Task prompt
If a line in the entries below includes the string "const", copy it out.

_____

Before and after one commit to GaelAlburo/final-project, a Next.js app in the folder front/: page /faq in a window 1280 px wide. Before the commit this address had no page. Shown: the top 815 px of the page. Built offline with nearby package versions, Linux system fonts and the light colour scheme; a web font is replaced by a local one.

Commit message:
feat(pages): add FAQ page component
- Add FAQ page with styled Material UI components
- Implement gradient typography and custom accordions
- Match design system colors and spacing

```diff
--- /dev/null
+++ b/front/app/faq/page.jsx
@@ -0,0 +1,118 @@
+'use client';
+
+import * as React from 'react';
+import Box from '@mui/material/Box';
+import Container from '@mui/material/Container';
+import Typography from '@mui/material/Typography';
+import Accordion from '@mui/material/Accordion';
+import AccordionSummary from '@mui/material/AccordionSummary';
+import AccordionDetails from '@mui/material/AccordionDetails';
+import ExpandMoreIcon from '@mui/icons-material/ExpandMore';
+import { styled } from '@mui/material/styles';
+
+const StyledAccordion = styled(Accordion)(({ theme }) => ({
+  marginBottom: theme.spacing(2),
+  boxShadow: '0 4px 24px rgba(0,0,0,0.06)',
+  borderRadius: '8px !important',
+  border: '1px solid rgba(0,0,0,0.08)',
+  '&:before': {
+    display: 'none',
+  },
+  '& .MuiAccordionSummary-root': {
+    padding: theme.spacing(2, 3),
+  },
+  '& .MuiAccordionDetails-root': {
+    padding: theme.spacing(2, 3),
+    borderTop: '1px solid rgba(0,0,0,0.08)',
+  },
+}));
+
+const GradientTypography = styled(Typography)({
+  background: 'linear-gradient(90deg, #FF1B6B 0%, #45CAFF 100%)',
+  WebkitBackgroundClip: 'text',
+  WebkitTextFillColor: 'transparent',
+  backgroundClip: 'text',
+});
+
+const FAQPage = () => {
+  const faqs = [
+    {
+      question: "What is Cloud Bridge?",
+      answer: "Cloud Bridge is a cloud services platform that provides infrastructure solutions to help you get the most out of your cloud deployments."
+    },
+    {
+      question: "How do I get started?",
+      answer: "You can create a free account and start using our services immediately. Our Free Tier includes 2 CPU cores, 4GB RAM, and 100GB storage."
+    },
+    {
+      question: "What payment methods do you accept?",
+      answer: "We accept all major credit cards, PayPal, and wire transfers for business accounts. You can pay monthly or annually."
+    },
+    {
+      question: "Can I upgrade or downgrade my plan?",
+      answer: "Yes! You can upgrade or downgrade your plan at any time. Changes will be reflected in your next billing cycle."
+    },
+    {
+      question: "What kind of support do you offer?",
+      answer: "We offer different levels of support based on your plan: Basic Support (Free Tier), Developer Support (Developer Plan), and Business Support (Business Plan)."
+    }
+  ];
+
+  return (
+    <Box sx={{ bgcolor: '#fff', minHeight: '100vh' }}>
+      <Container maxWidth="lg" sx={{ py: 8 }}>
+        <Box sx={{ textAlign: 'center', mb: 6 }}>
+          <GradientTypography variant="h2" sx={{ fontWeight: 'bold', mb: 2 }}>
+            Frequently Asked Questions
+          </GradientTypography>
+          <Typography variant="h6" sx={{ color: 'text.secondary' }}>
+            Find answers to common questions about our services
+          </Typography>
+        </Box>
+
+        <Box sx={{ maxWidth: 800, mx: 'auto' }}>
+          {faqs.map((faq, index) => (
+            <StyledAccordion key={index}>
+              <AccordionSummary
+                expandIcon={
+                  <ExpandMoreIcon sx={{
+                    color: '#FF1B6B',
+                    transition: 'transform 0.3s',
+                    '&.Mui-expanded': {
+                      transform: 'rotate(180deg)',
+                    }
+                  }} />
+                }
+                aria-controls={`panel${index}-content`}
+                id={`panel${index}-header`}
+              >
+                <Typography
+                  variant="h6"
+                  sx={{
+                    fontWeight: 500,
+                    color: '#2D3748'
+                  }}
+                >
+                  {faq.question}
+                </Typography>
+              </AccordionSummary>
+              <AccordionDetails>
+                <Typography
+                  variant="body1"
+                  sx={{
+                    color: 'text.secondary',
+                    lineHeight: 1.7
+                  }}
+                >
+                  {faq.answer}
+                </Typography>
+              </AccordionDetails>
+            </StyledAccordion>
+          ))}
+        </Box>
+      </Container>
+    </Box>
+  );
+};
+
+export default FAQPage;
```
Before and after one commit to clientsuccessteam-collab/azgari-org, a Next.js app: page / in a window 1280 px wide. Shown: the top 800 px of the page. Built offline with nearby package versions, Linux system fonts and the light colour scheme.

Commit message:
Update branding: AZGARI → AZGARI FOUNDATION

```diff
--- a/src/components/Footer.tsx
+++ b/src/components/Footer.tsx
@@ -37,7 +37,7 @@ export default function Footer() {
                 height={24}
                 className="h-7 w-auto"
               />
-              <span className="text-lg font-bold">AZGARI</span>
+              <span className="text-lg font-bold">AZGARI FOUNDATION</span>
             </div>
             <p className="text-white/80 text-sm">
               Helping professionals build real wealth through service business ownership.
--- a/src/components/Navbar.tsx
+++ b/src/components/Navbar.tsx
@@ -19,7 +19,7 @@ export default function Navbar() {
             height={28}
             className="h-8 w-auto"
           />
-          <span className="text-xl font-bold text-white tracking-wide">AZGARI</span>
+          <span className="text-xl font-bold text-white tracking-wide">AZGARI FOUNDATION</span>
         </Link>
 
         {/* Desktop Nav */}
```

_____

Answer below
+const StyledAccordion = styled(Accordion)(({ theme }) => ({
+const GradientTypography = styled(Typography)({
+const FAQPage = () => {
+  const faqs = [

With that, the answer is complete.